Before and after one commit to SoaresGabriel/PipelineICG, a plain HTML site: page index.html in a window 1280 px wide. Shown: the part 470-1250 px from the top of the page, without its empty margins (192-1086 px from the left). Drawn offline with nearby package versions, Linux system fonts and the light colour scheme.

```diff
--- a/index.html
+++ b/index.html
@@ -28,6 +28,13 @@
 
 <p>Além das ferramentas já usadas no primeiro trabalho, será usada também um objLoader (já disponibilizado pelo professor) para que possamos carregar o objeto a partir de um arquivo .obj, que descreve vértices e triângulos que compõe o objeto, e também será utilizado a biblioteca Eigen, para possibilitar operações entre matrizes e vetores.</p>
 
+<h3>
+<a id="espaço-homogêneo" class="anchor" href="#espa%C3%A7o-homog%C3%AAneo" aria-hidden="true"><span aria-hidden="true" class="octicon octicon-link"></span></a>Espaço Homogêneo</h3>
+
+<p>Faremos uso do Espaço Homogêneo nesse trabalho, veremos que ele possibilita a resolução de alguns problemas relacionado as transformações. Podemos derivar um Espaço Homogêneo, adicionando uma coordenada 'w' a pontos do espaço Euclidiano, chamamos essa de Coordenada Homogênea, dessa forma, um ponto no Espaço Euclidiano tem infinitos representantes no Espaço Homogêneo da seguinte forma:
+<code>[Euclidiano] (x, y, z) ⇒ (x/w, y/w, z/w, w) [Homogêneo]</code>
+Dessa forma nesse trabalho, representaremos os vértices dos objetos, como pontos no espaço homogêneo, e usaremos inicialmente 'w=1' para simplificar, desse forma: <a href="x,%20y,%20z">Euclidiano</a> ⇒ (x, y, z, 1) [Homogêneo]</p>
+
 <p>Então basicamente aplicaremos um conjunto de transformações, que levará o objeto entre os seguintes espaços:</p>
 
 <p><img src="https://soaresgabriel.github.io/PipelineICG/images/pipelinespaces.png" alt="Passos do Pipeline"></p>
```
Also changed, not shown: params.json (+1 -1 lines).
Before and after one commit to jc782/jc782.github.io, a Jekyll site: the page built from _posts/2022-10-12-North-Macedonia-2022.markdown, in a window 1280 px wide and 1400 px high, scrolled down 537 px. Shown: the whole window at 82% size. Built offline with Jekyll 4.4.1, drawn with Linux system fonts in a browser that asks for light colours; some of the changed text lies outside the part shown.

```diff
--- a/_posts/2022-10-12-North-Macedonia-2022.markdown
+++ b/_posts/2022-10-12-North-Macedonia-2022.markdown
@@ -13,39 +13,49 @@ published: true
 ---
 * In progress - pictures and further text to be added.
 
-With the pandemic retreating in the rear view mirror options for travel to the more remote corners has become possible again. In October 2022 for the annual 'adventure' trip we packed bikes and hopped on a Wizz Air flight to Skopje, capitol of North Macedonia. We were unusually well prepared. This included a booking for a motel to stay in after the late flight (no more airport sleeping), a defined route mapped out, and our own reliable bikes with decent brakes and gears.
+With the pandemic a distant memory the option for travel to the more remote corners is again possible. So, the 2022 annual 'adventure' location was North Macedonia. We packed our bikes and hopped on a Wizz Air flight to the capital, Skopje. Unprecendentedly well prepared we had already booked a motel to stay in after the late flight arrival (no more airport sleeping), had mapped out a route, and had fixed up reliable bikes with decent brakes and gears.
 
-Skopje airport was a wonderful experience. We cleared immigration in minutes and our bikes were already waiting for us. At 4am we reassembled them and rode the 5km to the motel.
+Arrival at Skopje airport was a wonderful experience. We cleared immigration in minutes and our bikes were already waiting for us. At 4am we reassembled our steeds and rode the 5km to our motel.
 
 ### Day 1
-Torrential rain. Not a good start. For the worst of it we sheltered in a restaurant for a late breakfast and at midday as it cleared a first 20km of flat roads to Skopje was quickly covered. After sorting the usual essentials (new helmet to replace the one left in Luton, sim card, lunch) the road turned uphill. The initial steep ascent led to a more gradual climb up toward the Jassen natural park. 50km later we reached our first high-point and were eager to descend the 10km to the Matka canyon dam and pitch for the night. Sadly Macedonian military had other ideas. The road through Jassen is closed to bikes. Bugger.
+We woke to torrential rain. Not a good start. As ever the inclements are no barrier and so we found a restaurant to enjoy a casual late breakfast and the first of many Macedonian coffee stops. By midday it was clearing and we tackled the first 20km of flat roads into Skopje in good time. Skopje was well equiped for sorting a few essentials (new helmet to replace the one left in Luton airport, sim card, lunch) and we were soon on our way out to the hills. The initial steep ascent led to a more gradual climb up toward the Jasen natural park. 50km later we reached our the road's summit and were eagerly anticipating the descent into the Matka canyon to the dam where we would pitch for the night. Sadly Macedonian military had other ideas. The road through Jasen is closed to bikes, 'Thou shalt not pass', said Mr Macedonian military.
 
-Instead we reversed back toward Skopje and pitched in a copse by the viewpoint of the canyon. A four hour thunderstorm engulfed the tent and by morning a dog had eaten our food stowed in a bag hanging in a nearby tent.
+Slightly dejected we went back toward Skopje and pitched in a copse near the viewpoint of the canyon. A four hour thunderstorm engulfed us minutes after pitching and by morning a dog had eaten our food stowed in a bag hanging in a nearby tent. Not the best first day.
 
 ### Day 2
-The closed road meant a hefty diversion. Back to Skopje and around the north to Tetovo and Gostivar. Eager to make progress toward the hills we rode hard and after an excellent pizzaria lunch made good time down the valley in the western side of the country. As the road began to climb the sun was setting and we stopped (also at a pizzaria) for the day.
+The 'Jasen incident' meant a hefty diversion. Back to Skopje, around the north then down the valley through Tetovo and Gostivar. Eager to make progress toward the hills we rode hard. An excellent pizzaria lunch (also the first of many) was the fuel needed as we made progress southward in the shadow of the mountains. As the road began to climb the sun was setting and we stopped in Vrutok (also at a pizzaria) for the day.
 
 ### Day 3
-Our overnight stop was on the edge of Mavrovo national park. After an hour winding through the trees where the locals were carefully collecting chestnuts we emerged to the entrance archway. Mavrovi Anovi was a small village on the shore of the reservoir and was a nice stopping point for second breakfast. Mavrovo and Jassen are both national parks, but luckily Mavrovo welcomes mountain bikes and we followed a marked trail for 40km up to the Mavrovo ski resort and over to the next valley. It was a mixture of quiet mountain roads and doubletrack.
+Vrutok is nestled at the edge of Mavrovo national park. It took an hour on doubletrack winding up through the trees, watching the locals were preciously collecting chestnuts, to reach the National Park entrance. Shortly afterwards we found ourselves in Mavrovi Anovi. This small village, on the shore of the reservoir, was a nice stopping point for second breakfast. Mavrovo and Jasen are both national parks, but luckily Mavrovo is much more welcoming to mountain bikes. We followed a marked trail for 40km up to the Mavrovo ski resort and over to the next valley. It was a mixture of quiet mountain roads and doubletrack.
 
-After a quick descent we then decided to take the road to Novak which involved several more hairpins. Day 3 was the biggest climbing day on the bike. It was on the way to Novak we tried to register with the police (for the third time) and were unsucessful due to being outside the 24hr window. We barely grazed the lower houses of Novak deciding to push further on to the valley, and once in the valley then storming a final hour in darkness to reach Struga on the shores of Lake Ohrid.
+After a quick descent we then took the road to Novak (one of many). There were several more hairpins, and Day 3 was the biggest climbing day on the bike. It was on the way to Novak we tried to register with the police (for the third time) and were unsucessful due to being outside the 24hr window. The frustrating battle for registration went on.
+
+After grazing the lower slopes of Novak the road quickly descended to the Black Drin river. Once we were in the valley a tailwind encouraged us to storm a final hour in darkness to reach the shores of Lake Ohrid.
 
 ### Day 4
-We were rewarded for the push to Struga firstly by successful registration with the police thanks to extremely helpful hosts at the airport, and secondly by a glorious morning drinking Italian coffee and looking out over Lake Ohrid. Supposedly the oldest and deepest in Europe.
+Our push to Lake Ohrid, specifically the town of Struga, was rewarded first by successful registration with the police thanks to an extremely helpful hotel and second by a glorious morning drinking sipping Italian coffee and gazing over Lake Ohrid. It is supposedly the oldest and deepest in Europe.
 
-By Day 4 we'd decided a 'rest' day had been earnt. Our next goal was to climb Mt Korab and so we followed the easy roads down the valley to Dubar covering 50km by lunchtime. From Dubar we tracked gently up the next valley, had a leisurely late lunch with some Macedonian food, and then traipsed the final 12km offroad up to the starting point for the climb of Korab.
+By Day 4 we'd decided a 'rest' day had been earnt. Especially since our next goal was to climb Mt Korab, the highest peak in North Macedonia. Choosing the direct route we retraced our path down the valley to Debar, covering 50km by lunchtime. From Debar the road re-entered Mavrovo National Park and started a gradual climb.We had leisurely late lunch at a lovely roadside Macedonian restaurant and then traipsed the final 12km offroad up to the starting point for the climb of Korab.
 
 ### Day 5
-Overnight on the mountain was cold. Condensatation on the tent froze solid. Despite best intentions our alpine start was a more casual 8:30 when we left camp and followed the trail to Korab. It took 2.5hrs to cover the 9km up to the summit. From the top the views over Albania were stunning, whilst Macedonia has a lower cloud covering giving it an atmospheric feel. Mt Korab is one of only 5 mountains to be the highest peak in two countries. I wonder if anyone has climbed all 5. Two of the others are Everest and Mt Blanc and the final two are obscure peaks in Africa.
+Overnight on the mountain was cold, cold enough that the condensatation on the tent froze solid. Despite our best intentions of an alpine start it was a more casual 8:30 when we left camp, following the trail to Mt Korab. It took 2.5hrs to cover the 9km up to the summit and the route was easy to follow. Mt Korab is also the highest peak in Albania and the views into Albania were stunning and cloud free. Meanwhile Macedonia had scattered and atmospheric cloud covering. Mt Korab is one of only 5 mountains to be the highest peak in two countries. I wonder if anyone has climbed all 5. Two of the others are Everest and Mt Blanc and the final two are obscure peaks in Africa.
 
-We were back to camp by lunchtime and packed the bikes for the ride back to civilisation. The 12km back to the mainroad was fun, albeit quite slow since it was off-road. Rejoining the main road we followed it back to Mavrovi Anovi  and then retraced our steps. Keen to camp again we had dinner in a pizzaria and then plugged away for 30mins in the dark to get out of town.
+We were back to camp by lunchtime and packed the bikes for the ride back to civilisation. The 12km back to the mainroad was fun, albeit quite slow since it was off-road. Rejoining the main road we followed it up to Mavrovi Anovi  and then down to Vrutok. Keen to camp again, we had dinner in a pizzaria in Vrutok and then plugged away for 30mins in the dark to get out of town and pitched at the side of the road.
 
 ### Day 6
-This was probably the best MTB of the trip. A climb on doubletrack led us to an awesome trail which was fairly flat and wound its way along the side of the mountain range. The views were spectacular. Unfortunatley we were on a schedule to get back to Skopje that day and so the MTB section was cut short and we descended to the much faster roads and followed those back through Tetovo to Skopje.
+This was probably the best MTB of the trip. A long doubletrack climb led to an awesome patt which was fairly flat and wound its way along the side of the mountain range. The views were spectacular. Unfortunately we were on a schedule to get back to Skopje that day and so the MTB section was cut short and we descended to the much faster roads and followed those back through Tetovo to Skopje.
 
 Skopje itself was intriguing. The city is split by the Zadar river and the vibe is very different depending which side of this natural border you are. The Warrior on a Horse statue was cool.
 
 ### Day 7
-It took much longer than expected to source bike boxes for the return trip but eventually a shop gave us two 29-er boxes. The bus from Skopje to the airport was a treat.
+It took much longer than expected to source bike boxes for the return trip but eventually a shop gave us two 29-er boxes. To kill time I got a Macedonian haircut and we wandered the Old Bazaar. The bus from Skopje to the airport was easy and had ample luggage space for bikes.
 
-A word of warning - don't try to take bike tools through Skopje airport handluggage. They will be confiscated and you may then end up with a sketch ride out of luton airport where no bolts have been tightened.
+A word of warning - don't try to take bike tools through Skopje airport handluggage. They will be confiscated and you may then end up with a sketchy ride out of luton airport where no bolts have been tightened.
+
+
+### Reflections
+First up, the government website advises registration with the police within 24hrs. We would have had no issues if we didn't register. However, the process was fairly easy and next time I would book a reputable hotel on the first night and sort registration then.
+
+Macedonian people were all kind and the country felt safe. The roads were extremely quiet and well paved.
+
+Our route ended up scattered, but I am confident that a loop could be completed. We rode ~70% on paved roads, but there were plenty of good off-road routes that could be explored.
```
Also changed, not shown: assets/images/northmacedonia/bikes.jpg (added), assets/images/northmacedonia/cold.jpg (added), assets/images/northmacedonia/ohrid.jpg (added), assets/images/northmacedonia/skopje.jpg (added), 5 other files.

++++

Work required: Each line above that carries the string "extremely" has to be returned.

Exercise result:
-We were rewarded for the push to Struga firstly by successful registration with the police thanks to extremely helpful hosts at the airport, and secondly by a glorious morning drinking Italian coffee and looking out over Lake Ohrid. Supposedly the oldest and deepest in Europe.
+Our push to Lake Ohrid, specifically the town of Struga, was rewarded first by successful registration with the police thanks to an extremely helpful hotel and second by a glorious morning drinking sipping Italian coffee and gazing over Lake Ohrid. It is supposedly the oldest and deepest in Europe.
+Macedonian people were all kind and the country felt safe. The roads were extremely quiet and well paved.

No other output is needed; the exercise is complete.